Just like you and your interest, me and basketball, a WordPress judie, we all can easily find more like ourselves.

Go find ONE person in the market and ask.

Yes, simple, requires an attitude of just simply asking (without the hidden thoughts of having to sell them, or get them as a client, etc, just go talk).


  1. George · January 12, 2014 Reply

    I like it Kenn! There may be a few typos in the article 😉 but it’s a good one. Just in past life experiences and observations I’ve found that asking around is basically one of the best methods in this regard.

    The other important thing to note is that if you ask around, and realize there’s no place where these people hang out (whether on or offline) then it’s really not a niche market worth considering because a market most likely doesn’t exist in that space.

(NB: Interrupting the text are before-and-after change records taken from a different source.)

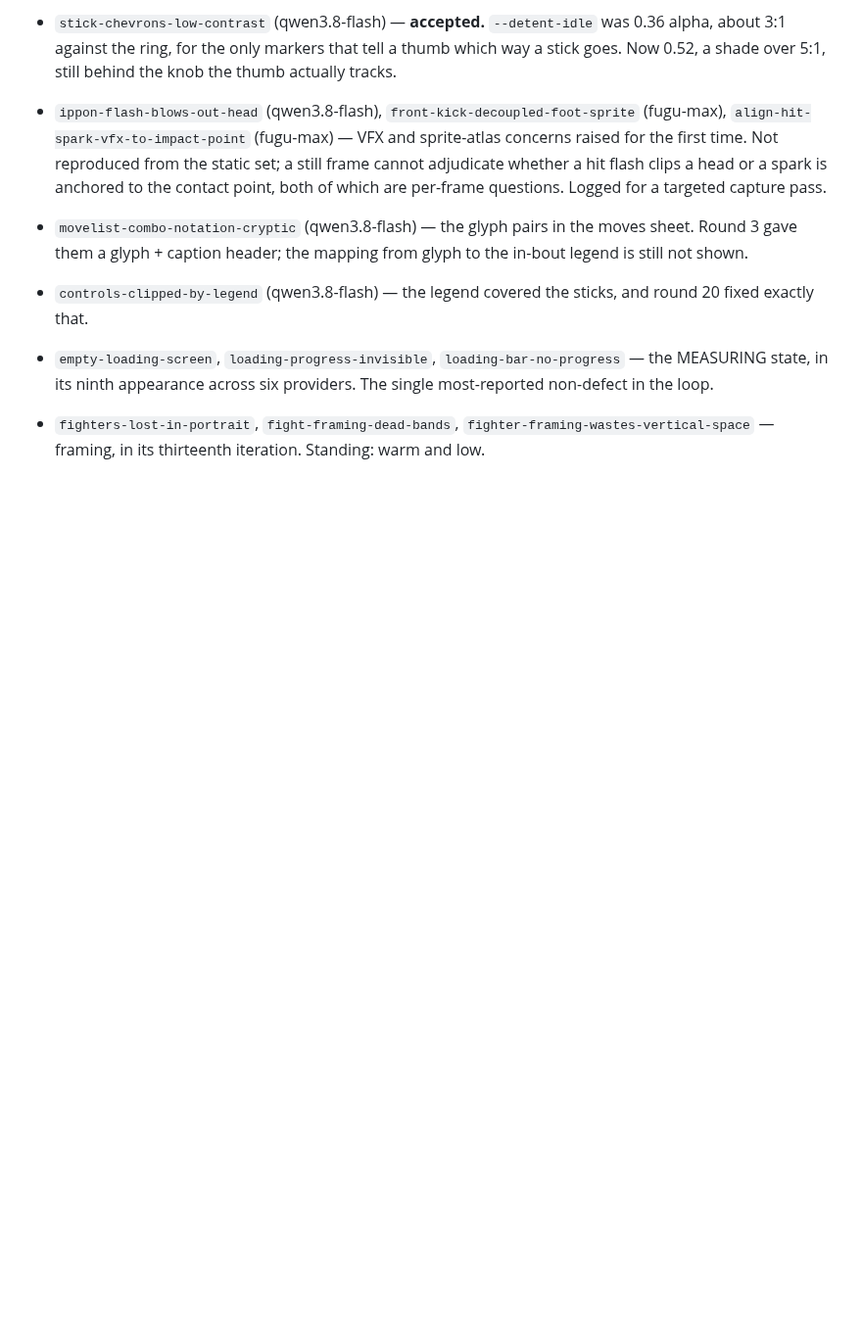
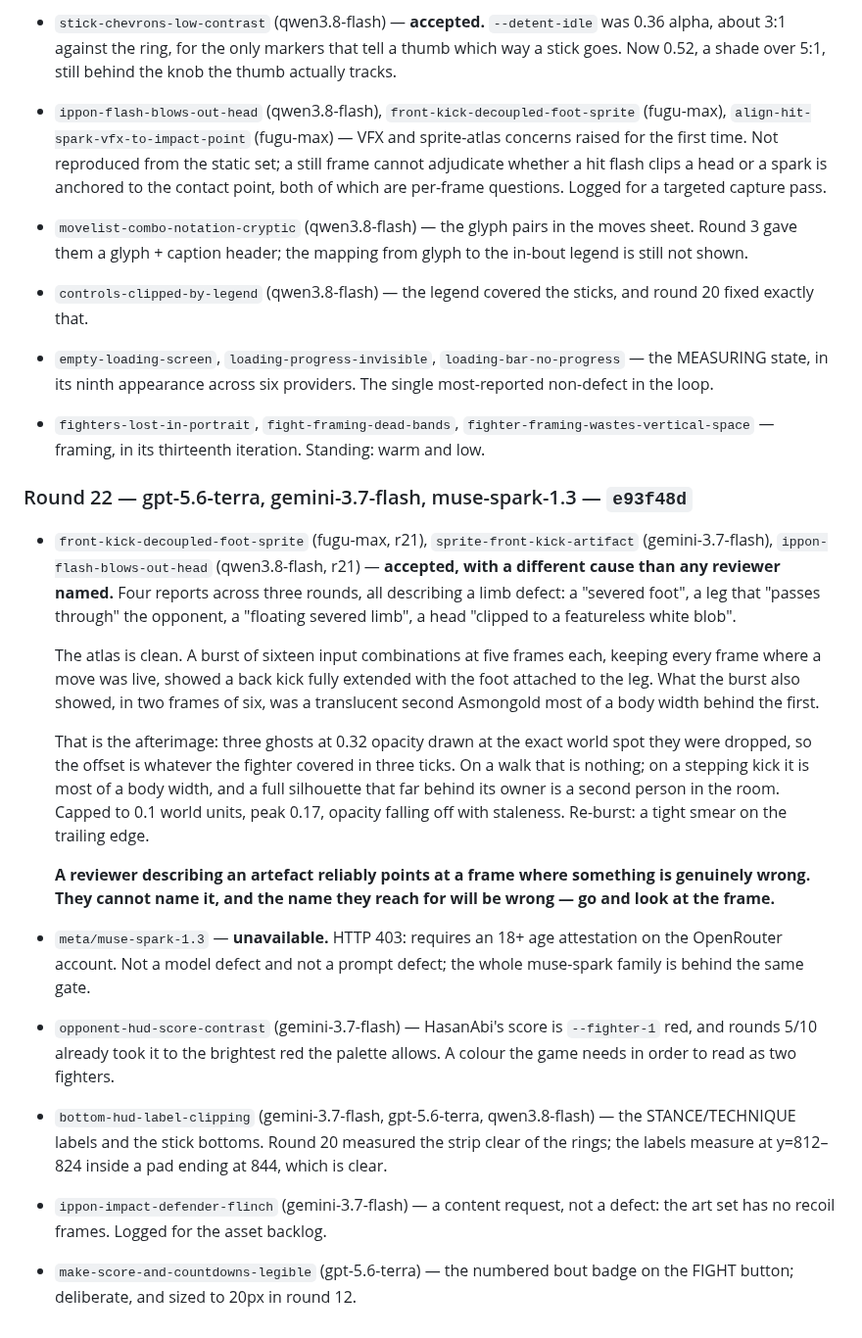
Before and after one commit to shoemoney/sm-karate-kids, a Markdown page: REVIEW-LOOP.md, the part around the change. Shown at 98% size. Rendered like a GitHub page; blank space fills up the shorter version.

Commit message:
docs: log round 22 — four reviewers described a limb, and the thing was a duplicate

```diff
--- a/REVIEW-LOOP.md
+++ b/REVIEW-LOOP.md
@@ -650,3 +650,44 @@ remaining.** The local snapshot was inventing IDs — `glm-4.7v` and
 - `fighters-lost-in-portrait`, `fight-framing-dead-bands`,
   `fighter-framing-wastes-vertical-space` — framing, in its thirteenth
   iteration. Standing: warm and low.
+
+### Round 22 — gpt-5.6-terra, gemini-3.7-flash, muse-spark-1.3 — `e93f48d`
+
+- `front-kick-decoupled-foot-sprite` (fugu-max, r21),
+  `sprite-front-kick-artifact` (gemini-3.7-flash),
+  `ippon-flash-blows-out-head` (qwen3.8-flash, r21) — **accepted, with a
+  different cause than any reviewer named.** Four reports across three rounds,
+  all describing a limb defect: a "severed foot", a leg that "passes through"
+  the opponent, a "floating severed limb", a head "clipped to a featureless
+  white blob".
+
+  The atlas is clean. A burst of sixteen input combinations at five frames each,
+  keeping every frame where a move was live, showed a back kick fully extended
+  with the foot attached to the leg. What the burst also showed, in two frames
+  of six, was a translucent second Asmongold most of a body width behind the
+  first.
+
+  That is the afterimage: three ghosts at 0.32 opacity drawn at the exact world
+  spot they were dropped, so the offset is whatever the fighter covered in three
+  ticks. On a walk that is nothing; on a stepping kick it is most of a body
+  width, and a full silhouette that far behind its owner is a second person in
+  the room. Capped to 0.1 world units, peak 0.17, opacity falling off with
+  staleness. Re-burst: a tight smear on the trailing edge.
+
+  **A reviewer describing an artefact reliably points at a frame where something
+  is genuinely wrong. They cannot name it, and the name they reach for will be
+  wrong — go and look at the frame.**
+- `meta/muse-spark-1.3` — **unavailable.** HTTP 403: requires an 18+ age
+  attestation on the OpenRouter account. Not a model defect and not a prompt
+  defect; the whole muse-spark family is behind the same gate.
+- `opponent-hud-score-contrast` (gemini-3.7-flash) — HasanAbi's score is
+  `--fighter-1` red, and rounds 5/10 already took it to the brightest red the
+  palette allows. A colour the game needs in order to read as two fighters.
+- `bottom-hud-label-clipping` (gemini-3.7-flash, gpt-5.6-terra,
+  qwen3.8-flash) — the STANCE/TECHNIQUE labels and the stick bottoms. Round 20
+  measured the strip clear of the rings; the labels measure at y=812–824 inside
+  a pad ending at 844, which is clear.
+- `ippon-impact-defender-flinch` (gemini-3.7-flash) — a content request, not a
+  defect: the art set has no recoil frames. Logged for the asset backlog.
+- `make-score-and-countdowns-legible` (gpt-5.6-terra) — the numbered bout badge
+  on the FIGHT button; deliberate, and sized to 20px in round 12.
```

    Here’s another question too though. Let’s take the used car lot owners. Let’s say you find them hanging out offline at local auto antique shows or online at Car & Driver Magazine’s online forum. The problem is, a lot of other car enthusiasts hang out at these same places too. The used car lot vendors most likely only make up about, say, 10% of the overall demographic of the hangout. So how do you separate the vendors from the hobby enthusiasts when you engage in dialogue, or speak to that hangout? How do you address only that 10%? It’s really the vendors that we’re after (as far as project contracts are concerned). If you don’t target them properly, it will equate to a lot of wasted time in event attending and/or article writing/commenting on your part.

    Too much marketing time/labour (i.e. inefficient marketing) = not worth the 1 or 2 projects you get out of it.

  2. Kenn · January 13, 2014 Reply

    Hey George … thanks for sharing your thoughts.

    It looks like you’re doing some FABULOUS investigatory work. That’s how this stuff is done. Nice. So nice. You’re the expert on finding these used car lot people.

    Maybe 10% is a good enough richness for you to reach your goals – which may be just to secure 1 new client a month and put them on a $400/month website “rental” fee (Maybe a $600/month more advanced site where you can list cars fee). I know a guy who does this and his clients are happy to pay that way – easier on their budgets and mode of running their business.

    After a year, 12 clients, 400 per client, is 4800/month – residual! so getting just residual income for minor tweaks here and there – you can easily outsource.

    In many places, that’s an income that will sustain basic costs of life allowing you time to go play around with other fun projects. In Thailand or many asian countries, you’re a king. Heh.

  3. George · January 13, 2014 Reply

    Lol well actually used car lot people are not my target market. I just brought them up because I figured they would be an example of a particularly tough group of vendors to target, especially online.

    Ok this is getting interesting. I like the fact that we are working with tangible examples and numbers here.

    Can you expand on what an example of a “$400/month website rental fee” would entail using our used car vendor case? Personally, I haven’t encountered many small to medium sized business owners that want to shell out 400 bucks a month, no matter what bells and whistles I promise them and no matter how good I think the value is for their ROI, but then again, perhaps I’m not pitching it right (i.e. tapping into and appealing to the vendor’s life goals as you suggest in your book.)

    How would a used car salesman get his monthly investment back and then some paying $400 / month to a web dev freelancer or studio?

Leave a Reply

Time limit is exhausted. Please reload CAPTCHA.